=== What this task involves ===
A faithful copy of every record is needed here. Images must not appear in it.

=== Study material ===

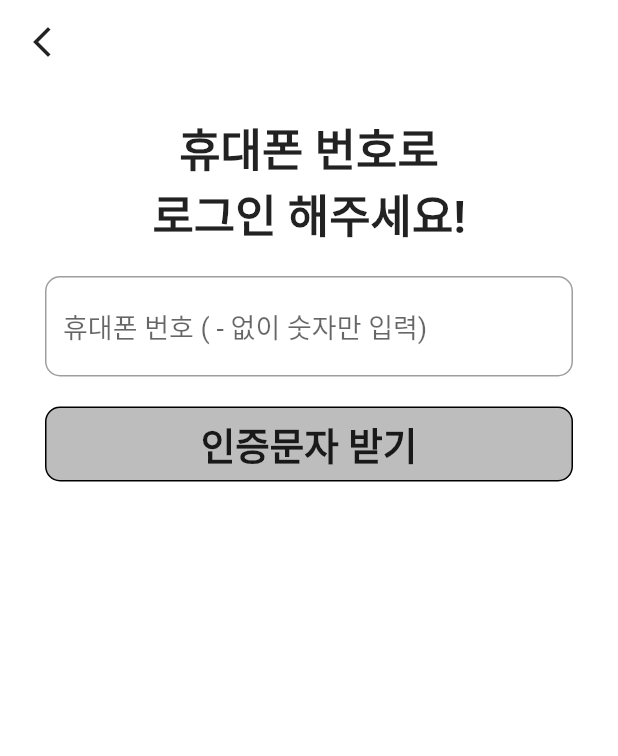
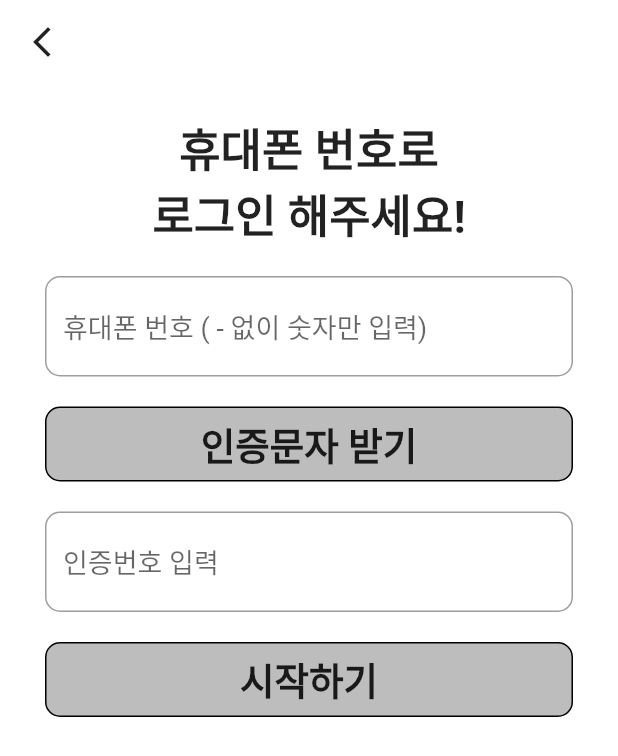
Before and after one commit to Donne-All-Around/DonneAllAround, a Flutter app: the screen it shows after launch, after a tap on "로그인", on a phone screen of 412 x 824 dp. Shown: the top 756 px of the screen. Run offline on Flutter 3.47's test engine with Material 2 defaults, Android fonts, the phone set to English and light mode, and no system bars; our stand-ins replace awesome_bottom_bar.

Commit message:
0913 ha 로그인 페이지 시작하기 버튼까지 틀 완료

```diff
--- a/login/lib/login_page.dart
+++ b/login/lib/login_page.dart
@@ -1,5 +1,6 @@
 import 'package:flutter/material.dart';
 import 'package:flutter/services.dart';
+import 'package:login/start_page.dart';
 
 class LoginPage extends StatefulWidget {
   const LoginPage({super.key});
@@ -10,10 +11,11 @@ class LoginPage extends StatefulWidget {
 
 class _LoginPageState extends State<LoginPage> {
 
-  final _phoneNumberController = TextEditingController();
-  bool _isButtonEnabled = false; // 버튼 활성화 상태를 저장 하는 변수
-  bool _showVerification = false; // 버튼 클릭시 스크롤
-  TextEditingController _verificationController = TextEditingController(); // 인증번호 입력칸 컨트롤러
+  final _phoneNumberController = TextEditingController(); // 전화번호 컨트롤러
+  bool _isButtonEnabled = false; // 인증문자 받기 버튼 활성화 상태를 저장 하는 변수
+  final _certificationController = TextEditingController(); // 인증번호 컨트롤러
+  bool _isStartEnabled = false; // 시작하기 버튼 활성화 상태 저장 하는 변수
+
 
   bool _isValid(){
     final phoneNumber = _phoneNumberController.text.replaceAll('-', '');
@@ -27,14 +29,22 @@ class _LoginPageState extends State<LoginPage> {
   void _text() {
     // 인증문자 받기
     setState(() {
-      _showVerification = true;
+
     });
+  }
+
+  bool _isStart() {
+    final certification = _certificationController.text;
+    final isStart = certification.length == 5;
+  setState(() {
+    _isStartEnabled = isStart;
+  });
+    return isStart;
   }
 
   @override
   void dispose(){
     _phoneNumberController.dispose();
-    _verificationController.dispose(); // 컨트롤러 해제
     super.dispose();
   }
 
@@ -65,7 +75,6 @@ class _LoginPageState extends State<LoginPage> {
                   const SizedBox(
                     height: 20,
                   ),
-                  if (!_showVerification)
                     const Text(
                       '휴대폰 번호로',
                       textAlign: TextAlign.start,
@@ -74,7 +83,6 @@ class _LoginPageState extends State<LoginPage> {
                         fontSize: 30,
                       ),
                     ),
-                  if (!_showVerification)
                     const Text(
                       '로그인 해주세요!',
                       textAlign: TextAlign.start,
@@ -124,7 +132,7 @@ class _LoginPageState extends State<LoginPage> {
                   GestureDetector(
                     onTap: (){
                       if (_isValid()) {
-                        // 버튼을 활성화하고 이벤트를 처리합니다.
+                        // 버튼을 활성화하고 이벤트를 처리합니다.(인증문자 보내는 기능 넣어야 함)
                         _text();
                       }
                     },
@@ -147,13 +155,12 @@ class _LoginPageState extends State<LoginPage> {
                     ),
                   ),
                   const SizedBox(height: 20,),
-                  if (_showVerification) // 인증번호 입력 관련 위젯 표시
                     Column(
                       children: [
                         Container(
                           margin: const EdgeInsets.symmetric(horizontal: 30),
                           child: TextField(
-                            controller: _verificationController, // 인증번호 입력칸
+                            controller: _certificationController, // 인증번호 컨트롤러
                             keyboardType: TextInputType.number, // 키보드 숫자로 나타남
                             inputFormatters: [
                               FilteringTextInputFormatter.digitsOnly, //숫자만!
@@ -174,10 +181,44 @@ class _LoginPageState extends State<LoginPage> {
                               ),
                               // contentPadding: EdgeInsets.all(20.0),
                             ),
+                            onChanged: (text){
+                              setState(() {
+                                _isStartEnabled = _isStart();
+                              });
+                            },
                           ),
                         ),
                         const SizedBox(height: 20,),
                         // 인증번호 받기 버튼 등을 여기에 추가
+                        GestureDetector(
+                          onTap: (){
+                            if (_isStart()) {
+                              // 버튼을 활성화하고 이벤트를 처리합니다.(인증문자 보내는 기능 넣어야 함)
+                              Navigator.push(
+                                context,
+                                MaterialPageRoute(builder: (context) => const StartPage()),
+                              );
+                            }
+                          },
+                          child: Container(
+                            margin: const EdgeInsets.fromLTRB(30, 0, 30, 0),
+                            height: 50,
+                            width: double.infinity,
+                            decoration:  BoxDecoration(
+                              borderRadius: BorderRadius.circular(10),
+                              border: Border.all(
+                              ),
+                              color: _isStartEnabled ?  const Color(0xFFFFD954) : Colors.grey[400], // 버튼 색상 변경
+                            ),
+                            child: const Center(
+                              child: Text(
+                                '시작하기',
+                                style: TextStyle(fontSize:25,fontWeight: FontWeight.bold),
+                              ),
+                            ),
+                          ),
+                        ),
+
                       ],
                     ),
                 ],
```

=== Answer to the exercise ===
Before and after one commit to Donne-All-Around/DonneAllAround, a Flutter app: the screen it shows after launch, after a tap on "로그인", on a phone screen of 412 x 824 dp. Shown: the top 756 px of the screen. Run offline on Flutter 3.47's test engine with Material 2 defaults, Android fonts, the phone set to English and light mode, and no system bars; our stand-ins replace awesome_bottom_bar.

Commit message:
0913 ha 로그인 페이지 시작하기 버튼까지 틀 완료

```diff
--- a/login/lib/login_page.dart
+++ b/login/lib/login_page.dart
@@ -1,5 +1,6 @@
 import 'package:flutter/material.dart';
 import 'package:flutter/services.dart';
+import 'package:login/start_page.dart';
 
 class LoginPage extends StatefulWidget {
   const LoginPage({super.key});
@@ -10,10 +11,11 @@ class LoginPage extends StatefulWidget {
 
 class _LoginPageState extends State<LoginPage> {
 
-  final _phoneNumberController = TextEditingController();
-  bool _isButtonEnabled = false; // 버튼 활성화 상태를 저장 하는 변수
-  bool _showVerification = false; // 버튼 클릭시 스크롤
-  TextEditingController _verificationController = TextEditingController(); // 인증번호 입력칸 컨트롤러
+  final _phoneNumberController = TextEditingController(); // 전화번호 컨트롤러
+  bool _isButtonEnabled = false; // 인증문자 받기 버튼 활성화 상태를 저장 하는 변수
+  final _certificationController = TextEditingController(); // 인증번호 컨트롤러
+  bool _isStartEnabled = false; // 시작하기 버튼 활성화 상태 저장 하는 변수
+
 
   bool _isValid(){
     final phoneNumber = _phoneNumberController.text.replaceAll('-', '');
@@ -27,14 +29,22 @@ class _LoginPageState extends State<LoginPage> {
   void _text() {
     // 인증문자 받기
     setState(() {
-      _showVerification = true;
+
     });
+  }
+
+  bool _isStart() {
+    final certification = _certificationController.text;
+    final isStart = certification.length == 5;
+  setState(() {
+    _isStartEnabled = isStart;
+  });
+    return isStart;
   }
 
   @override
   void dispose(){
     _phoneNumberController.dispose();
-    _verificationController.dispose(); // 컨트롤러 해제
     super.dispose();
   }
 
@@ -65,7 +75,6 @@ class _LoginPageState extends State<LoginPage> {
                   const SizedBox(
                     height: 20,
                   ),
-                  if (!_showVerification)
                     const Text(
                       '휴대폰 번호로',
                       textAlign: TextAlign.start,
@@ -74,7 +83,6 @@ class _LoginPageState extends State<LoginPage> {
                         fontSize: 30,
                       ),
                     ),
-                  if (!_showVerification)
                     const Text(
                       '로그인 해주세요!',
                       textAlign: TextAlign.start,
@@ -124,7 +132,7 @@ class _LoginPageState extends State<LoginPage> {
                   GestureDetector(
                     onTap: (){
                       if (_isValid()) {
-                        // 버튼을 활성화하고 이벤트를 처리합니다.
+                        // 버튼을 활성화하고 이벤트를 처리합니다.(인증문자 보내는 기능 넣어야 함)
                         _text();
                       }
                     },
@@ -147,13 +155,12 @@ class _LoginPageState extends State<LoginPage> {
                     ),
                   ),
                   const SizedBox(height: 20,),
-                  if (_showVerification) // 인증번호 입력 관련 위젯 표시
                     Column(
                       children: [
                         Container(
                           margin: const EdgeInsets.symmetric(horizontal: 30),
                           child: TextField(
-                            controller: _verificationController, // 인증번호 입력칸
+                            controller: _certificationController, // 인증번호 컨트롤러
                             keyboardType: TextInputType.number, // 키보드 숫자로 나타남
                             inputFormatters: [
                               FilteringTextInputFormatter.digitsOnly, //숫자만!
@@ -174,10 +181,44 @@ class _LoginPageState extends State<LoginPage> {
                               ),
                               // contentPadding: EdgeInsets.all(20.0),
                             ),
+                            onChanged: (text){
+                              setState(() {
+                                _isStartEnabled = _isStart();
+                              });
+                            },
                           ),
                         ),
                         const SizedBox(height: 20,),
                         // 인증번호 받기 버튼 등을 여기에 추가
+                        GestureDetector(
+                          onTap: (){
+                            if (_isStart()) {
+                              // 버튼을 활성화하고 이벤트를 처리합니다.(인증문자 보내는 기능 넣어야 함)
+                              Navigator.push(
+                                context,
+                                MaterialPageRoute(builder: (context) => const StartPage()),
+                              );
+                            }
+                          },
+                          child: Container(
+                            margin: const EdgeInsets.fromLTRB(30, 0, 30, 0),
+                            height: 50,
+                            width: double.infinity,
+                            decoration:  BoxDecoration(
+                              borderRadius: BorderRadius.circular(10),
+                              border: Border.all(
+                              ),
+                              color: _isStartEnabled ?  const Color(0xFFFFD954) : Colors.grey[400], // 버튼 색상 변경
+                            ),
+                            child: const Center(
+                              child: Text(
+                                '시작하기',
+                                style: TextStyle(fontSize:25,fontWeight: FontWeight.bold),
+                              ),
+                            ),
+                          ),
+                        ),
+
                       ],
                     ),
                 ],
```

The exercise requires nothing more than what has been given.